So, given this unfolding disaster, what are the lessons that should be learned and what might a genuine new course forward look like?
First, the American people should hold accountable everyone who advocated or enabled the Iraq War in 2002-03 -- Democrats, Republicans, pundits and journalists whether they promoted the policy or just went with the flow.
These public figures either demonstrated a lack of judgment or a lack of courage. They represent threats to U.S. national security -- and should be viewed in that harsh light. Conversely, early skeptics of the war should be rewarded, not only out of a sense of fairness but from a practical appreciation of their farsightedness and bravery.
When looking for someone to lead the way out of this quagmire, it does'’t make much sense to rely on the people who led the way in.
Second, the U.S. press and politicians should cool the heated rhetoric about "terrorism" -- and start using the word more precisely and less ideologically. The definition should be confined to intentional violence against civilians to achieve a political goal. Plus, the word should be applied evenhandedly, not as a propaganda weapon.
When the word is hurled against any militant group that's unpopular with Washington or that has attacked U.S. soldiers, it becomes not only a way to incite irrational hatred, but an impediment to rational policy. Also, overusing the word serves the interests of actual terrorists such as al-Qaeda by lumping them together with, say, Iraqi insurgents.

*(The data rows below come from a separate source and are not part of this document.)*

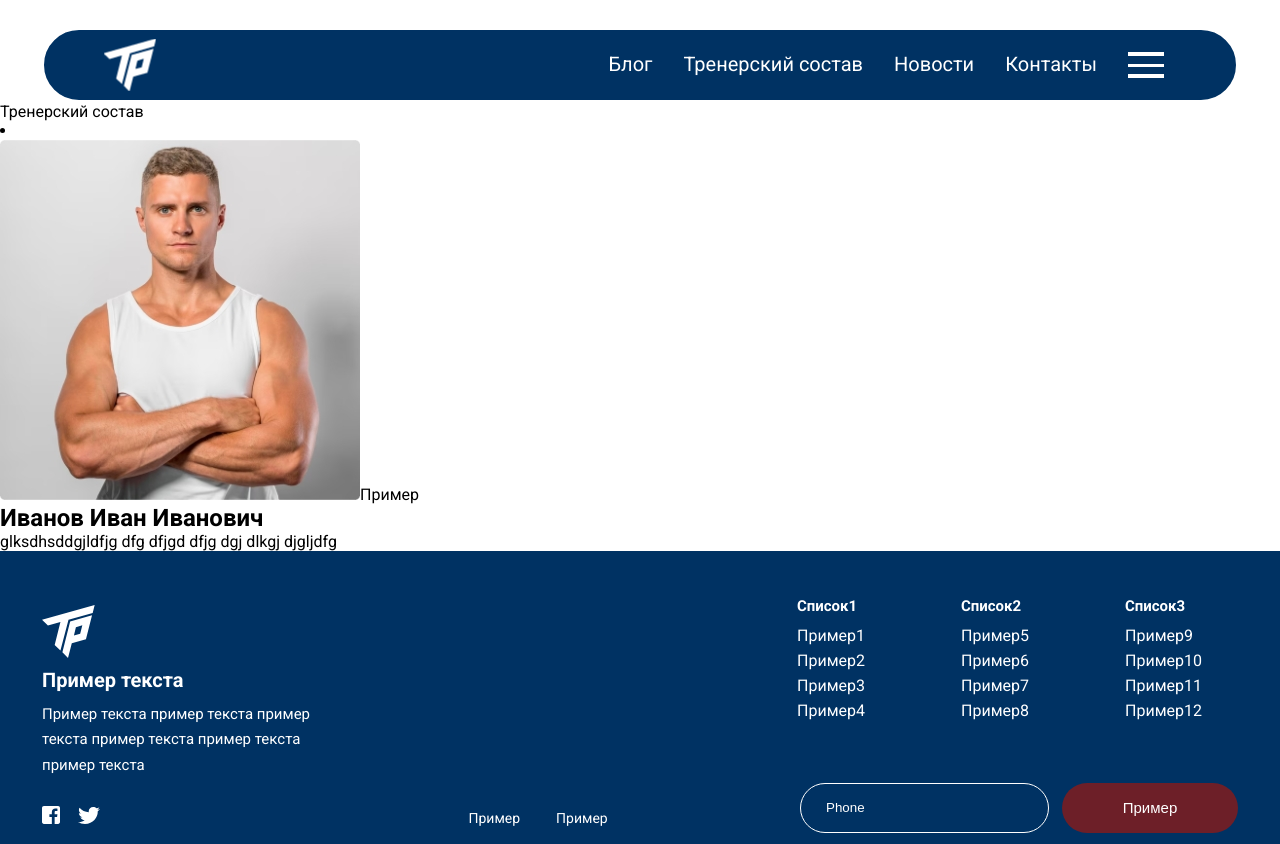
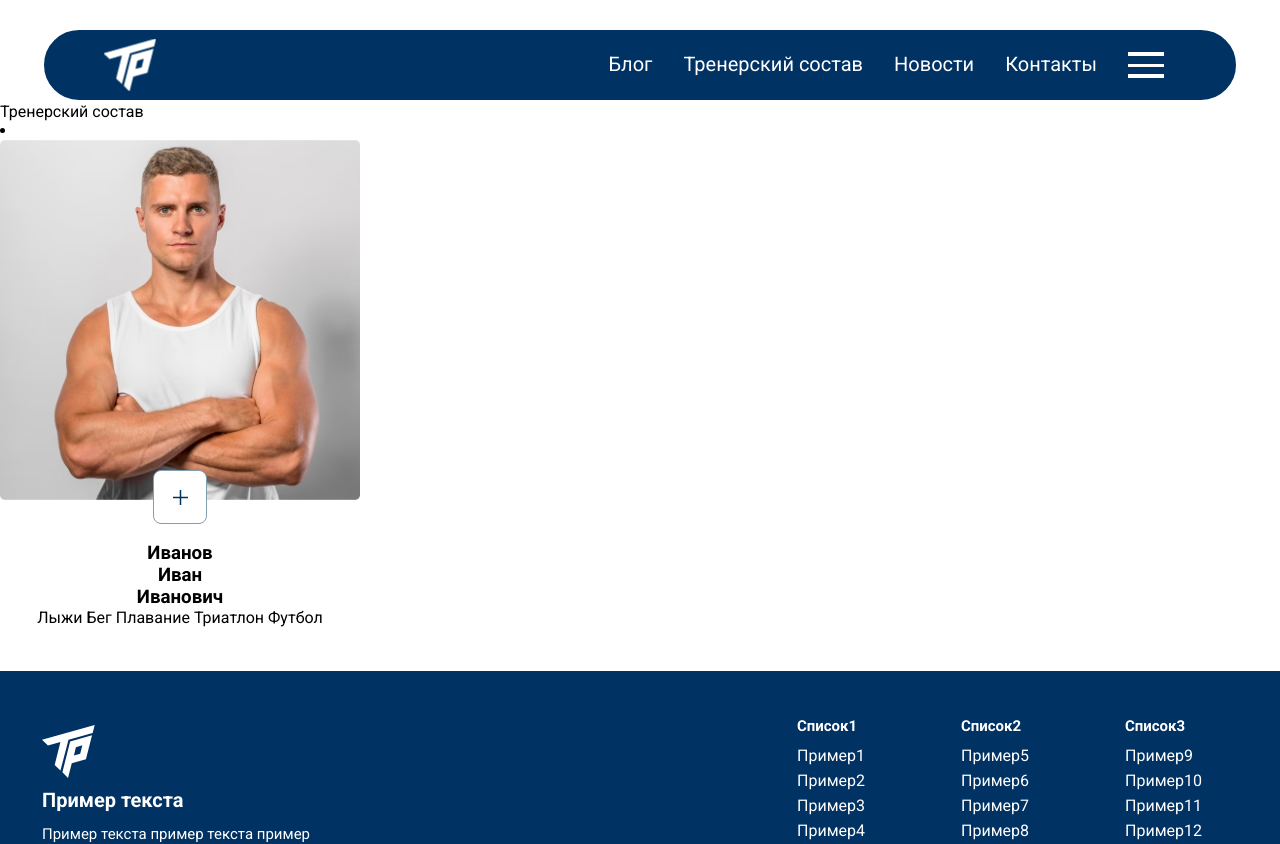
Before and after one commit to Trudovyereservy/frontend_part, a Next.js app: page /coachs in a window 1280 px wide. Shown: the top 844 px of the page. Built offline with nearby package versions, Linux system fonts and the light colour scheme.

Commit message:
Карточка тренера. Сделал раскрытие карточки.

```diff
--- a/src/components/CoachCards/Card/Card.module.scss
+++ b/src/components/CoachCards/Card/Card.module.scss
@@ -0,0 +1,36 @@
+.card__photo_wrapper {
+    position: relative;
+    width: 360px;
+}
+
+.card__info_additional {
+    position: absolute;
+    background-color: white;
+    width: 54px;
+    height: 54px;
+    background-image: url(../../../../public/Coach_plus.png);
+    background-position: center;
+    background-repeat: no-repeat;
+    border: #839EAD 1px solid;
+    border-radius: 8px;
+    bottom: -20px;
+    left: calc(50% - 54px / 2);
+}
+
+.card {
+    max-width: 360px;
+    min-height: 550px;
+}
+
+.card__info {
+    text-align: center;
+    width: 100%;
+    display: flex;
+    flex-direction: column;
+    margin-top: 38px;
+}
+
+.card__achievements {
+    margin-top: 38px;
+    text-align: center;
+}
--- a/src/components/CoachCards/Card/Card.tsx
+++ b/src/components/CoachCards/Card/Card.tsx
@@ -3,26 +3,37 @@ import Image from 'next/image';
 import { ICardCoachProps } from './Card.props';
 import styles from './Card.module.scss';
 import { coach } from '@/utils/constans';
-
+import { useState } from 'react';
 
 // const Card = ({ name, directions, achievements, imgUrl, linkUrl }: ICardCoachProps) => {
-const Card = () => {
+  const Card = () => {
+    const [openInfo, setOpenInfo] = useState(true);
+
+    function openCard() {
+    setOpenInfo(!openInfo);
+  }
+
   return (
     <li className={styles.card}>
-      <div className={styles.card__image_wrapper}>
+      <div className={styles.card__photo_wrapper}>
         <Image
           className={styles.card__image}
-          src={coach.imgUrl}
-          alt="Обложка новости"
+          src={coach.photo}
+          alt="Фотография тренера"
           width={360}
           height={360}
         />
-        <span className={styles.card__image_title}>Пример</span>
+        <button className={styles.card__info_additional} onClick={openCard}></button>
       </div>
-
-        <h2 className={styles.card__title}>{coach.name}</h2>
-        <p className={styles.card__text}>{coach.achievements}</p>
-
+      {openInfo ?
+      <div className={styles.card__info}>
+        <h3 className={styles.card__name}>{coach.surname}</h3>
+        <h3 className={styles.card__title}>{coach.name}</h3>
+        <h3 className={styles.card__title}>{coach.patronymic}</h3>
+        <p className={styles.card__directions}>{coach.directions}</p>
+      </div> :
+      <p className={styles.card__achievements}>{coach.achievements}</p>
+      }
     </li>
   );
 };
--- a/src/utils/constans.js
+++ b/src/utils/constans.js
@@ -185,10 +185,12 @@ const blogCards = [
 ];
 
 const coach = {
-  name: 'Иванов Иван Иванович',
-  directions: ['Лыжи', 'Бег', 'Плавание', 'Триатлон', 'Футбол'],
-  achievements: 'glksdhsddgjldfjg dfg dfjgd dfjg dgj dlkgj djgljdfg',
-  imgUrl: '/coach.jpg',
+  surname: 'Иванов',
+  name: 'Иван',
+  patronymic: 'Иванович',
+  directions: ['Лыжи ', 'Бег ', 'Плавание ', 'Триатлон ', 'Футбол '],
+  achievements: 'Пример текста пример текста пример текста пример текста пример текста пример текста пример текста пример текста пример текста пример текста пример текста пример текста пример текста пример текста пример текста пример текста пример текста',
+  photo: '/coach.jpg',
 }
 
 
```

Another harsh truth is that virtually no ethnic group, race, religion or nation has clean hands when it comes to "terrorism." Historians can point to a long record of Americans employing terror tactics going back to the origins of the country and continuing through recent atrocities and indiscriminate killings committed against Iraqi civilians.
It's also true that some Jewish extremists used terrorism against British administrators and Palestinians to advance the founding of Israel. Some of these extremists, such as Menachem Begin and Yitzhak Shamir, later rose to positions of prominence, including the post of prime minister.
So, avoid selective outrage.
Third, the United States must recognize that the best way to help Israel is not always doing what the Israeli government and its influential backers demand.
Possibly one of the greatest contributions to Israeli security was the Sinai peace deal with Egypt that President Jimmy Carter hammered out in the late 1970s, often over the angry objections of Prime Minister Begin and Israeli hard-liners.
On the other hand, the yoking of U.S. and Israeli positions during George W. Bush's administration has caused severe damage to Israeli security interests, including a stunning military-diplomatic misadventure in Lebanon in summer 2006 and a disturbing rise in Islamic extremism across the region.
Fourth, if the United States is to protect its interests in the strategic Middle East and improve prospects for regional peace, a dramatic change in policy is needed -- one that respects and addresses the legitimate grievances of all sides.
That's just an excerpt. The column says more than some have produced in all of 2006.
And that's what it's going to take to end the war. The e-mail address for this site is email@example.com.
and the war drags on